_WORK REQUEST_
Go through the records, and copy each line in which the string "files" is present.
- - - - -
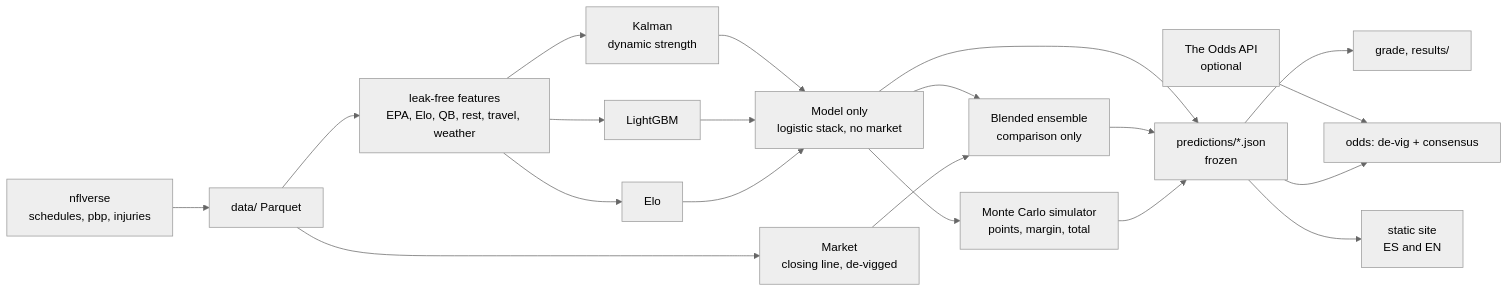
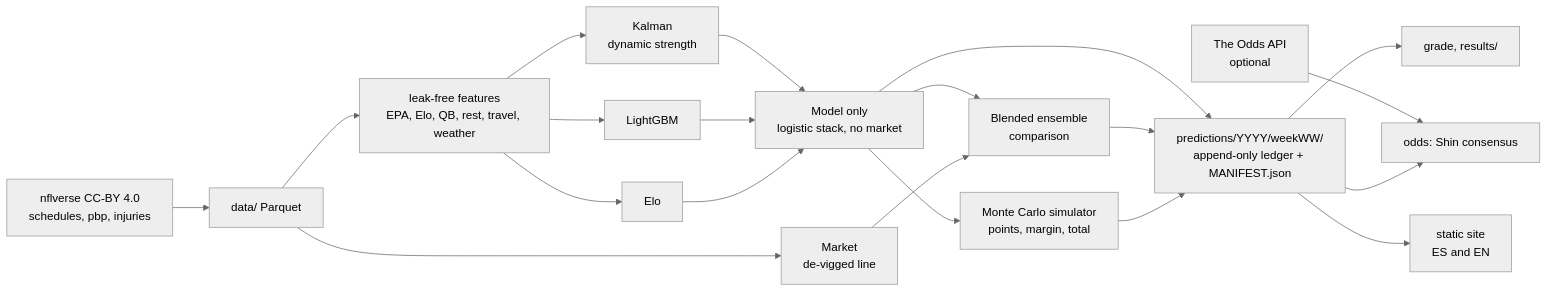
The diagram in README.md (jesusparrat/ensemblitz), drawn with Mermaid (neutral theme) before and after one commit. The commit also changed other lines of this file and 24 other files, not shown here.

````diff
--- a/README.md
+++ b/README.md
@@ -21,22 +21,22 @@
 ```mermaid
 flowchart LR
-  NV[nflverse<br/>schedules, pbp, injuries] --> D[data/ Parquet]
+  NV[nflverse CC-BY 4.0<br/>schedules, pbp, injuries] --> D[data/ Parquet]
   D --> F[leak-free features<br/>EPA, Elo, QB, rest, travel, weather]
   F --> K[Kalman<br/>dynamic strength]
   F --> G[LightGBM]
   F --> E[Elo]
   K --> MO[Model only<br/>logistic stack, no market]
   G --> MO
   E --> MO
-  D --> M[Market<br/>closing line, de-vigged]
-  MO --> S[Blended ensemble<br/>comparison only]
+  D --> M[Market<br/>de-vigged line]
+  MO --> S[Blended ensemble<br/>comparison]
   M --> S
   MO --> SIM[Monte Carlo simulator<br/>points, margin, total]
-  MO --> P[predictions/*.json<br/>frozen]
+  MO --> P[predictions/YYYY/weekWW/<br/>append-only ledger + MANIFEST.json]
   S --> P
   SIM --> P
   P --> GR[grade, results/]
-  OA[The Odds API<br/>optional] --> OD[odds: de-vig + consensus]
+  OA[The Odds API<br/>optional] --> OD[odds: Shin consensus]
   P --> OD
   P --> W[static site<br/>ES and EN]
 ```
````
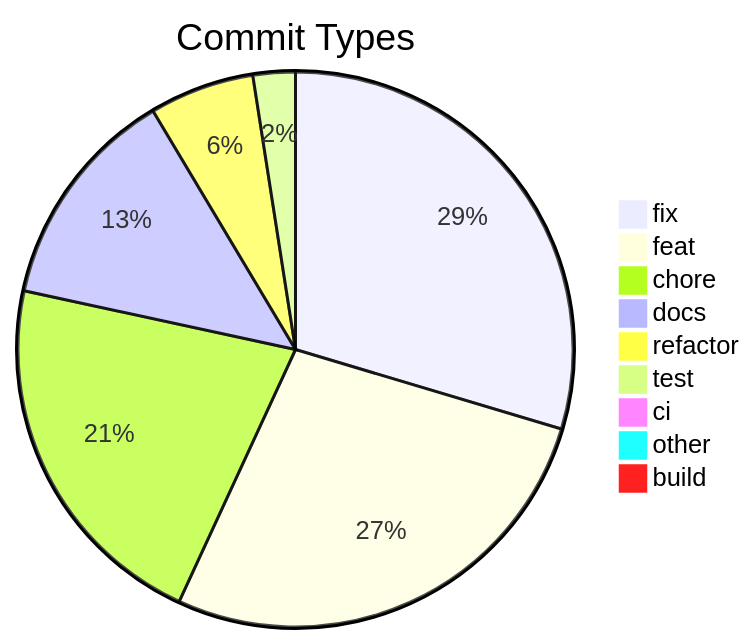
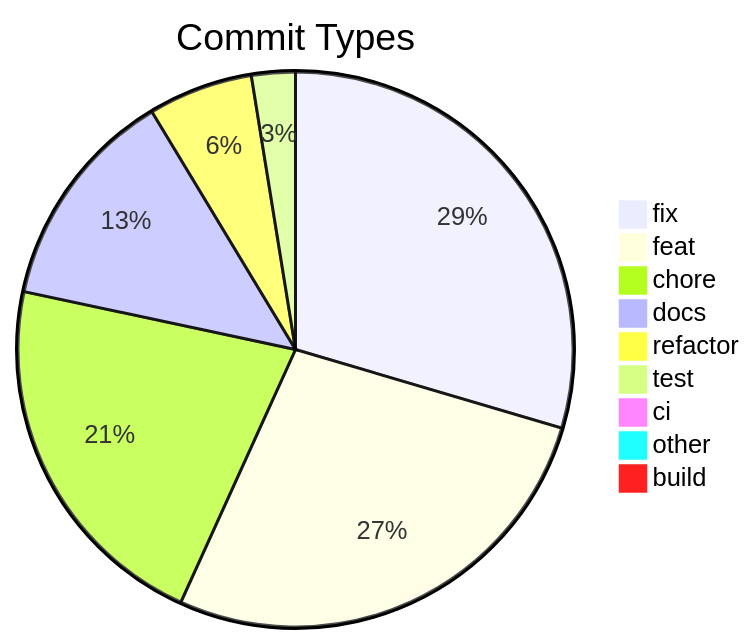
The diagram in .shipwright/compliance/change-history.md (svenroth-ai/shipwright), drawn with Mermaid before and after one commit. The commit also changed other lines of this file and 35 other files, not shown here.

````diff
--- a/.shipwright/compliance/change-history.md
+++ b/.shipwright/compliance/change-history.md
@@ -8,12 +8,12 @@
 ```mermaid
 pie title Commit Types
     "fix" : 325
     "feat" : 299
-    "chore" : 236
+    "chore" : 237
     "docs" : 143
     "refactor" : 67
-    "test" : 27
+    "test" : 28
     "ci" : 11
     "other" : 7
     "build" : 1
 ```
````
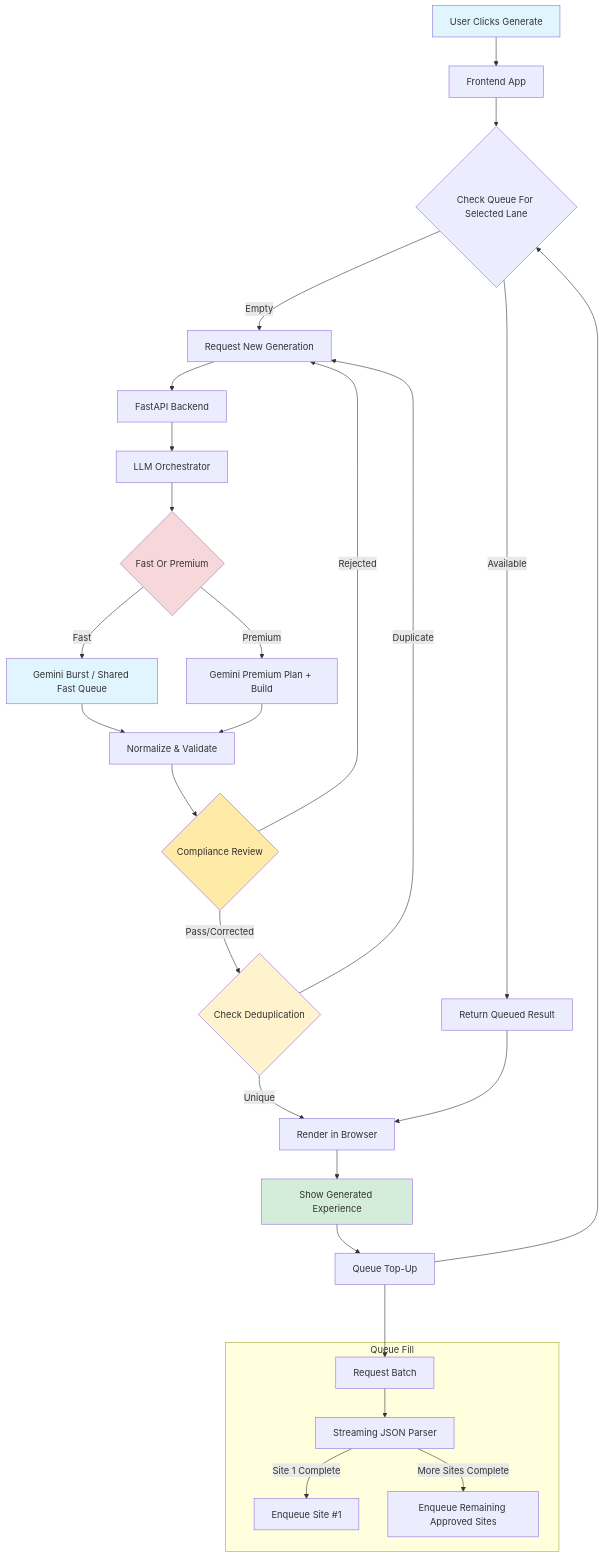
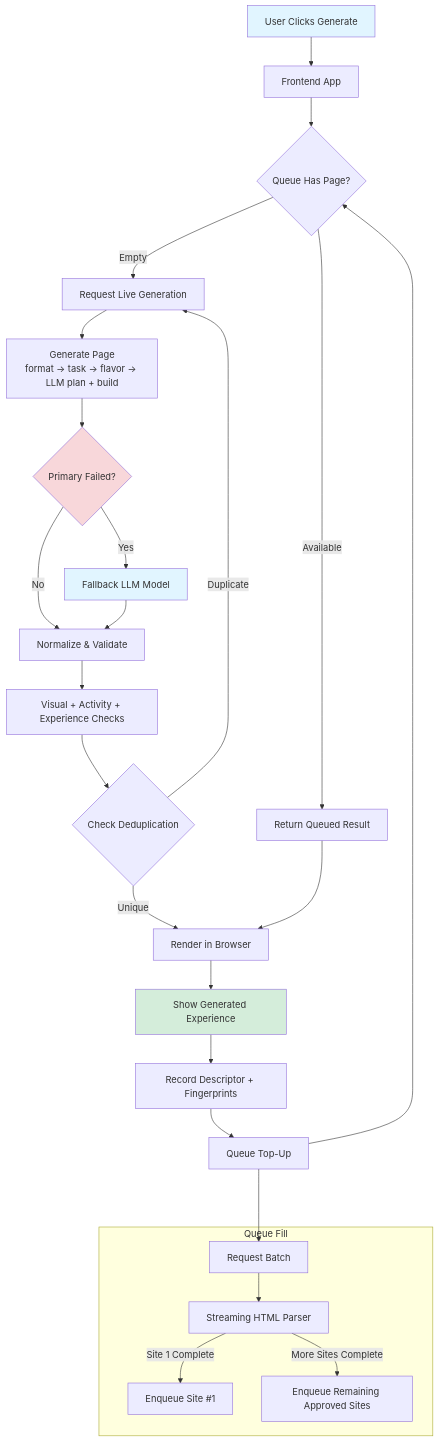
Before and after one commit to lesprgm/Roulette: the first of 3 diagrams in README.md, drawn with Mermaid. The commit also changed other lines of this file and 2 other files, not shown here.

````diff
--- a/README.md
+++ b/README.md
@@ -102,41 +86,37 @@
 ```mermaid
 graph TD
     A[User Clicks Generate] --> B[Frontend App]
-    B --> C{Check Queue For Selected Lane}
+    B --> C{Queue Has Page?}
     C -->|Available| D[Return Queued Result]
-    C -->|Empty| E[Request New Generation]
-    E --> F[FastAPI Backend]
-    F --> G[LLM Orchestrator]
-    G --> H{Fast Or Premium}
-    H -->|Fast| H2[Gemini Burst / Shared Fast Queue]
-    H -->|Premium| H3[Gemini Premium Plan + Build]
-    H2 --> I[Normalize & Validate]
-    H3 --> I
-    I --> L{Compliance Review}
-    L -->|Pass/Corrected| M{Check Deduplication}
-    L -->|Rejected| E
+    C -->|Empty| E[Request Live Generation]
+    E --> F[Generate Page<br/>format → task → flavor → LLM plan + build]
+    F --> H{Primary Failed?}
+    H -->|No| I[Normalize & Validate]
+    H -->|Yes| H2[Fallback LLM Model]
+    H2 --> I
+    I --> Q[Visual + Activity + Experience Checks]
+    Q --> M{Check Deduplication}
     M -->|Unique| N[Render in Browser]
     M -->|Duplicate| E
     N --> O[Show Generated Experience]
-    O --> P[Queue Top-Up]
+    O --> R[Record Descriptor + Fingerprints]
+    R --> P[Queue Top-Up]
     P --> C
     D --> N
 
     subgraph Queue Fill
     P1[Request Batch]
-    P2[Streaming JSON Parser]
+    P2[Streaming HTML Parser]
     P3[Enqueue Site #1]
     P4[Enqueue Remaining Approved Sites]
     P1 --> P2
     P2 -->|Site 1 Complete| P3
     P2 -->|More Sites Complete| P4
     end
     P ---> P1
 
     style A fill:#e1f5ff
     style O fill:#d4edda
-    style L fill:#ffeaa7
-    style M fill:#fff3cd
     style H fill:#f8d7da
     style H2 fill:#e1f5ff
 ```
````
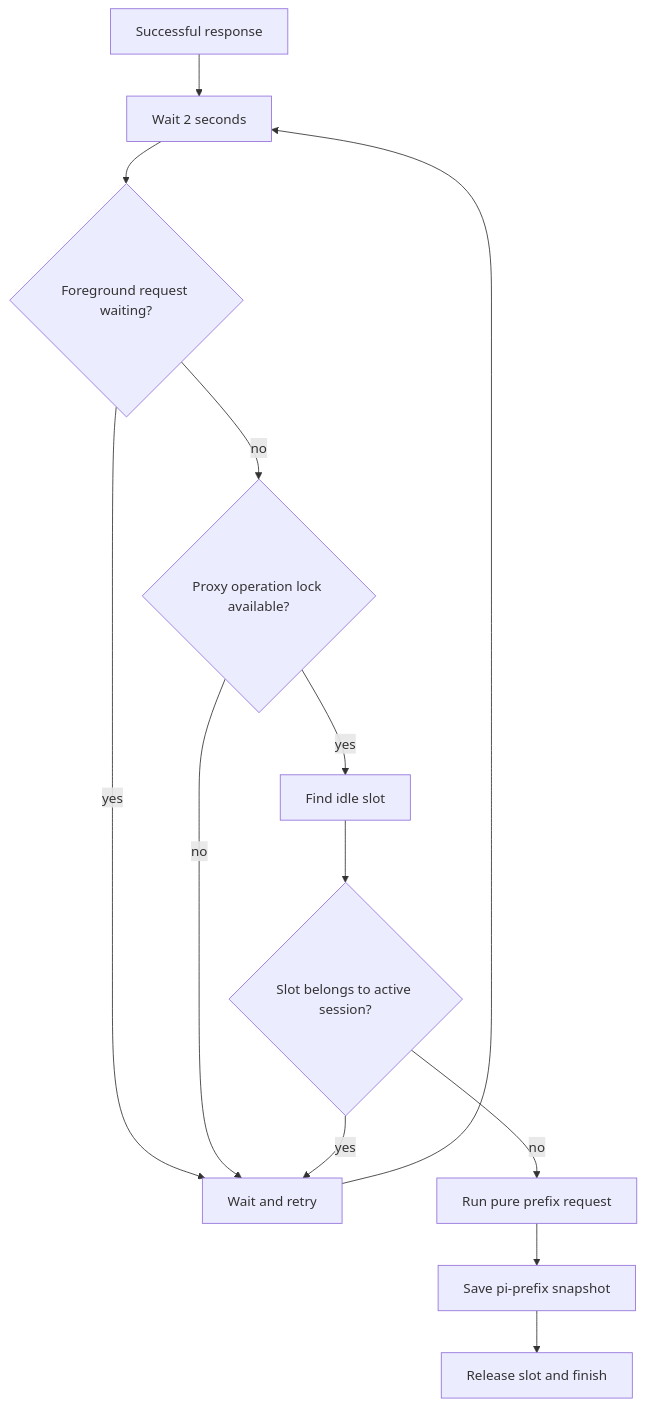
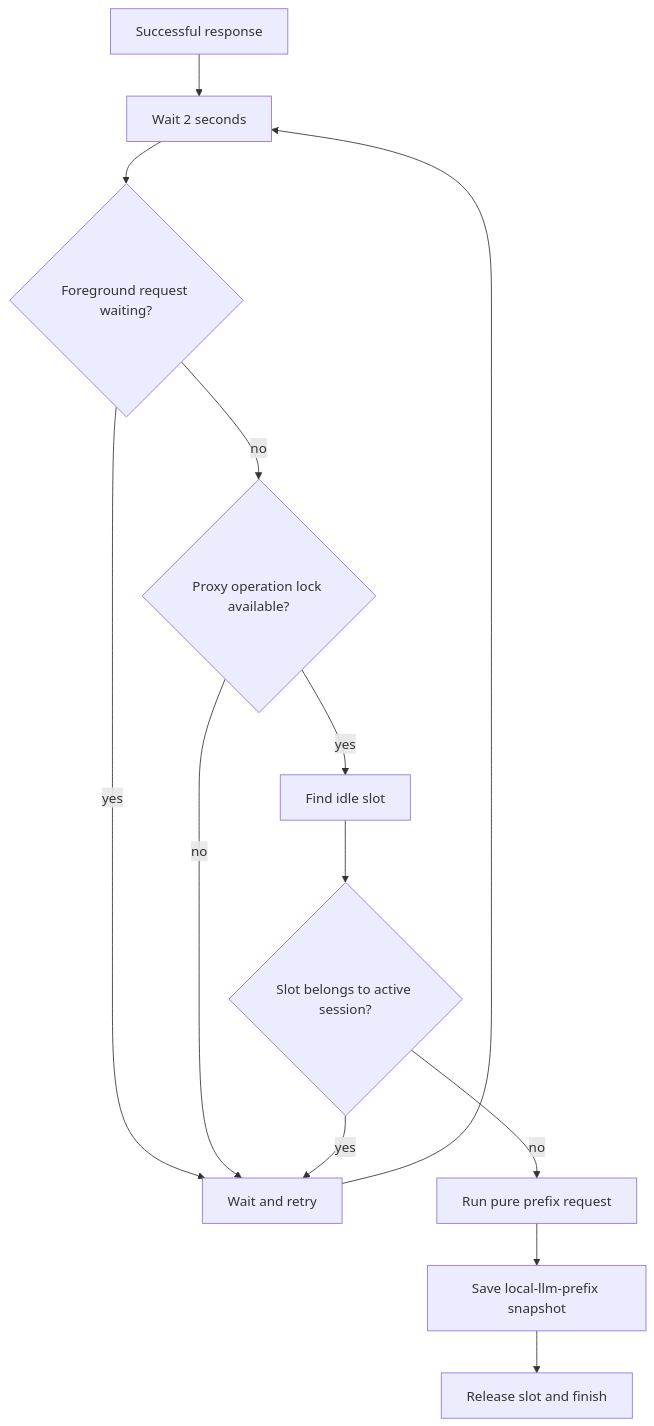
The seventh of 8 diagrams in DESIGN.md (xqliu/local-llm-kv-cache), drawn with Mermaid before and after one commit. The commit also changed other lines of this file and 6 other files, not shown here.

First line of the commit message:
Rename project to local LLM KV cache

```diff
--- a/DESIGN.md
+++ b/DESIGN.md
@@ -278,15 +278,15 @@
 ~~~mermaid
 flowchart TD
     R["Successful response"] --> WAIT["Wait 2 seconds"]
     WAIT --> FRONT{"Foreground request waiting?"}
     FRONT -->|yes| RETRY["Wait and retry"]
     FRONT -->|no| LOCK{"Proxy operation lock available?"}
     LOCK -->|no| RETRY
     LOCK -->|yes| SLOT["Find idle slot"]
     SLOT --> RESERVED{"Slot belongs to active session?"}
     RESERVED -->|yes| RETRY
     RESERVED -->|no| SEED["Run pure prefix request"]
-    SEED --> SAVE["Save pi-prefix snapshot"]
+    SEED --> SAVE["Save local-llm-prefix snapshot"]
     SAVE --> DONE["Release slot and finish"]
     RETRY --> WAIT
 ~~~
```
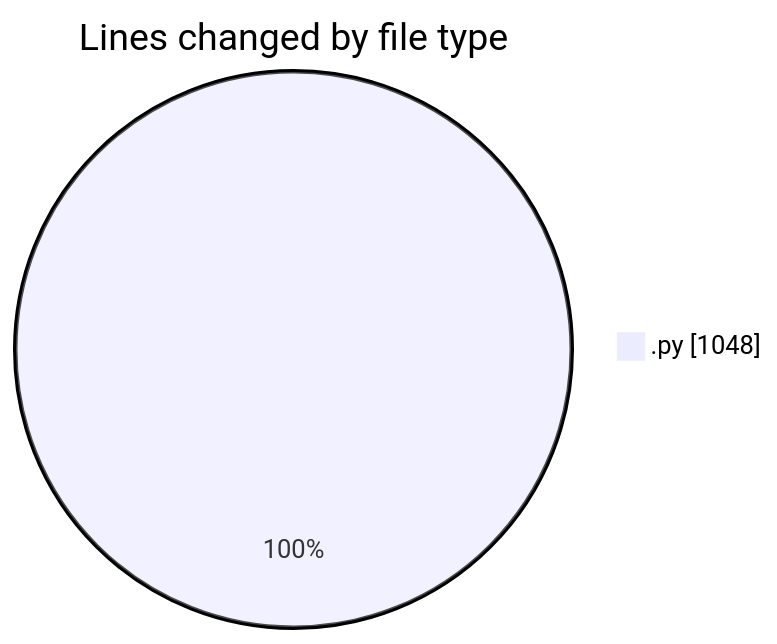
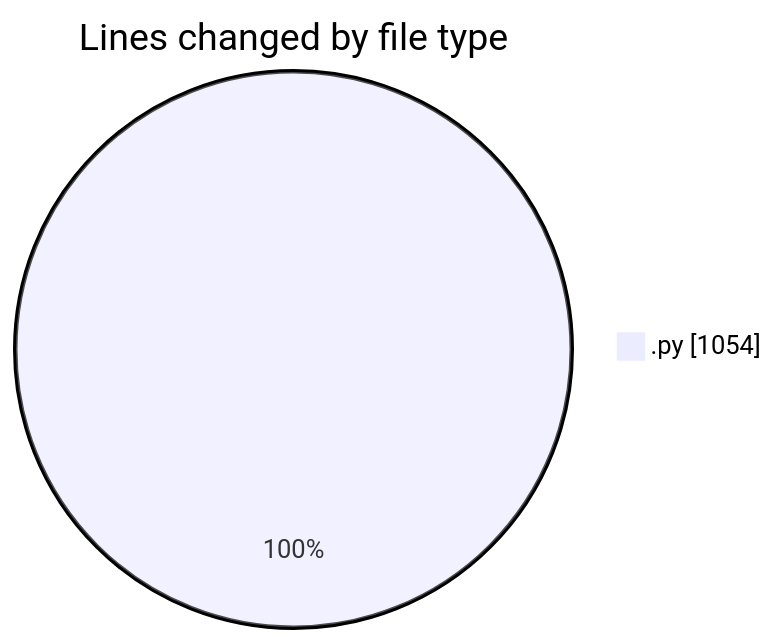
One commit to MatusMokan/code-tracking changed the first of 2 diagrams in 2025-11-15/untitled__workspace_/README.md. Above: the diagram before and after it, drawn with Mermaid. The commit also changed other lines of this file and 1 other file, not shown here.

````diff
--- a/2025-11-15/untitled__workspace_/README.md
+++ b/2025-11-15/untitled__workspace_/README.md
@@ -21,5 +21,5 @@
 ```mermaid
 pie showData
 title Lines changed by file type
-".py" : 1048
+".py" : 1054
 ```
````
- - - - -
_ANSWER_
The diagram in README.md (jesusparrat/ensemblitz), drawn with Mermaid (neutral theme) before and after one commit. The commit also changed other lines of this file and 24 other files, not shown here.
The diagram in .shipwright/compliance/change-history.md (svenroth-ai/shipwright), drawn with Mermaid before and after one commit. The commit also changed other lines of this file and 35 other files, not shown here.
Before and after one commit to lesprgm/Roulette: the first of 3 diagrams in README.md, drawn with Mermaid. The commit also changed other lines of this file and 2 other files, not shown here.
The seventh of 8 diagrams in DESIGN.md (xqliu/local-llm-kv-cache), drawn with Mermaid before and after one commit. The commit also changed other lines of this file and 6 other files, not shown here.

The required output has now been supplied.